My friend, Dave Barrett from Denver, came out to visit and was here the past week. Dave was CFO for my film company that made “Moosie,” the little family flick. Actually I met him back in the 1980s when he was “talent” on an industrial video I was shooting for AT&T. I’ve not seen him for several years so it was fun to catch up. He is a historian specializing in the WWII period and currently writing a book based on his screenplay about the closing acts in the war. I got to read and help “proof” a sample chapter and it was fascinating.
His visit timing was excellent for another reason: I am in the planning stages for a Veterans based project in cooperation with Candace Lopez, the head of Graphic Design at school. Due to his interests in the veteran’s world he was able to aim me in a very productive direction. More on that as it coalesces into a tangible event.
While he was here we of course had to take a couple of short day trips into the desert which he had never seen. Since it was early and not yet blazing hot the timing was good. We went first to the Borrego Springs area where I showed him a small section of the Anza Borrego part of the Sonoran Desert. We visited some of the marvelous sculptures of prehistoric creatures commissioned by Dennis Avery (of Avery labels).
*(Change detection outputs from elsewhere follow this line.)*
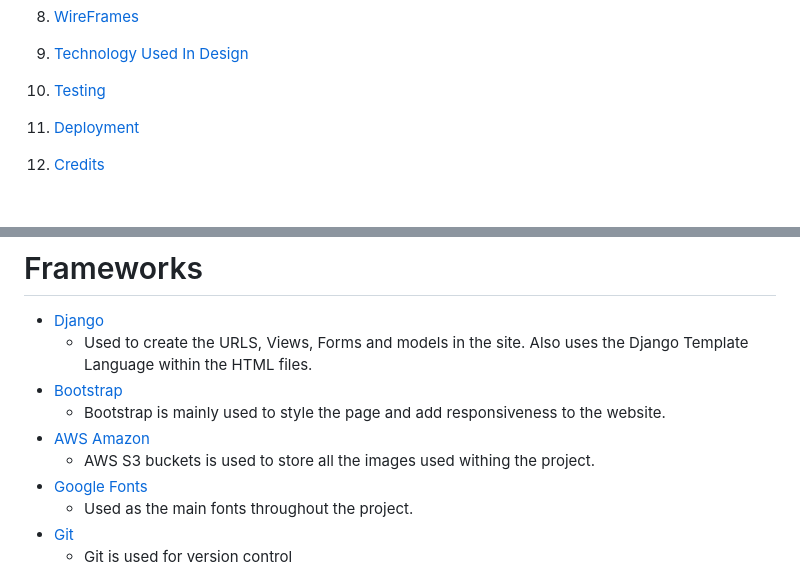
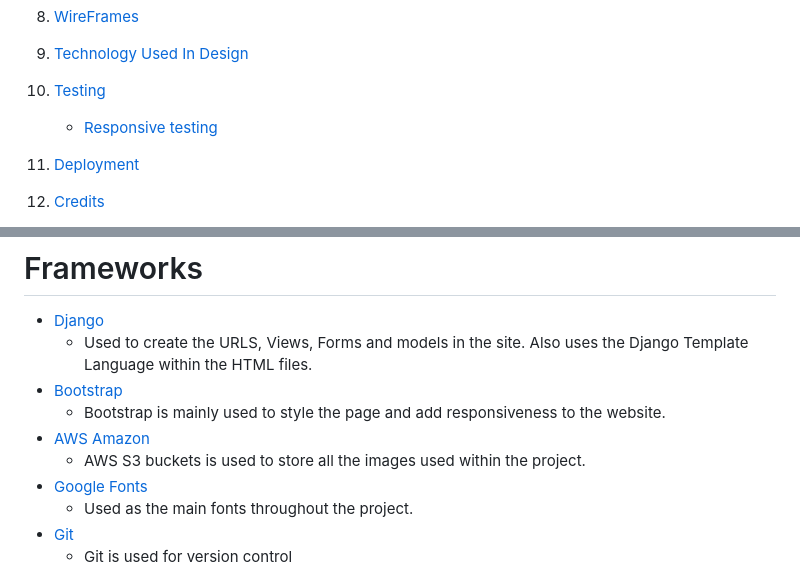
Before and after one commit to darco31/get_a_grape, a Markdown page: README.md, 2 parts joined by grey strips. GitHub-like rendering; blank space fills up the shorter version.

```diff
--- a/README.md
+++ b/README.md
@@ -28,6 +28,7 @@
 9. [Technology Used In Design](#Technology-Used-In-Design)
 
 10. [Testing](#Testing)
+    - [Responsive testing](#responsive-testing)
 
 11. [Deployment](#Deployment)
 
@@ -242,7 +243,7 @@ go back to all products.
 * [Bootstrap](https://getbootstrap.com/)
     - Bootstrap is mainly used to style the page and add responsiveness to the website.
 * [AWS Amazon](https://aws.amazon.com/)
-    - AWS S3 buckets is used to store all the images used withing the project.
+    - AWS S3 buckets is used to store all the images used within the project.
 * [Google Fonts](https://fonts.google.com/)
     - Used as the main fonts throughout the project.
 * [Git](https://git-scm.com/)
```
Also changed, not shown: other parts of README.md (+30 -1 lines), media/tesoro_della.PNG (added), 10 other files.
You may recall the sea serpent from a painting with light session a year ago. This time it was afternoon but I did a shot of the scorpion. The flat light was BORING for such a dramatic piece so I took a few liberties with reality (but then so did the sculptor) to create this version.
As the sun got lower towards the coastal range of mountains the ripple patterns in the sand really started to stand out so I pulled over for this quick shot that is far more quiet in nature than the scorpion. This was shot with the Rhinocam™ using a Hasselblad-Zeiss 180mm to create an image file that is 240 megabytes.
Now that I have learned how to properly use it, the Rhinocam rig takes 6 slightly overlapping frames to form a square as if the camera sensor was roughly 2.25 x 2.25 (or true medium format) in size. When this shot is enlarged you can see the individual sand grains in it. That Zeiss 180mm for a Hasselblad is an incredibly sharp lens and combined with the resolution from multiple frames the resulting image is highly detailed! I can hardly wait to see what it will look like when shot with the new 5Ds-r.
On Monday my shooting partner Cynthia joined us and we went to Joshua Tree National Park. I had taken the light tripod and discovered to my irritation something I had earlier suspected was true: the Nodal Ninja™ rig for doing a mosaic was too heavy for the ball head and was an incredible pain as it insisted on slipping during a shot sequence. The panorama should have had more of the foreground in it but the head was slipping during the lower row of shooting and had to be cropped.
This next shot is a single image taken with Canon’s 85mm f1.8 lens, a lens I think is vastly under-rated.
After taking some of the normal scenic shots, Cynthia, who has been producing some really great environmental portraits lately, wanted to practice her portrait shooting using this fascinating background and Dave was a willing subject. I was content to just watch…
Right… for about 10 seconds I was content to just watch!
She posed him in some of the rocks. It looked good so when Dave mentioned the abrasive nature of the rocks I grabbed the 70-200mm Canon f4, a tack-sharp lens, to capture the sense of texture of the rocks against him and his clothes.
We had been joking about having him pose in – and I mean IN – a cholla bush so when we saw some of the stickly little devils beautifully backlit, and since she was “practicing” she decided to really do it. Well, not actually, she was willing to compromise and put him in front of the cholla which did seem to seem like a better deal to him. Perhaps I can get a copy of her shots to show here… (hint, hint, Cynthia). Anyway, I figured I needed more practice with the Petzval 85mm lens so grabbed it and with Dave in front of some back-lit Cholla did this was shot with the f2.2 Waterhouse Stop. I think the smile was because he did not have to sit on the plant…
But all good times come to an end and Dave had to head home. Wednesday I will go with Lee Peterson to do some more shooting so will make that a new entry.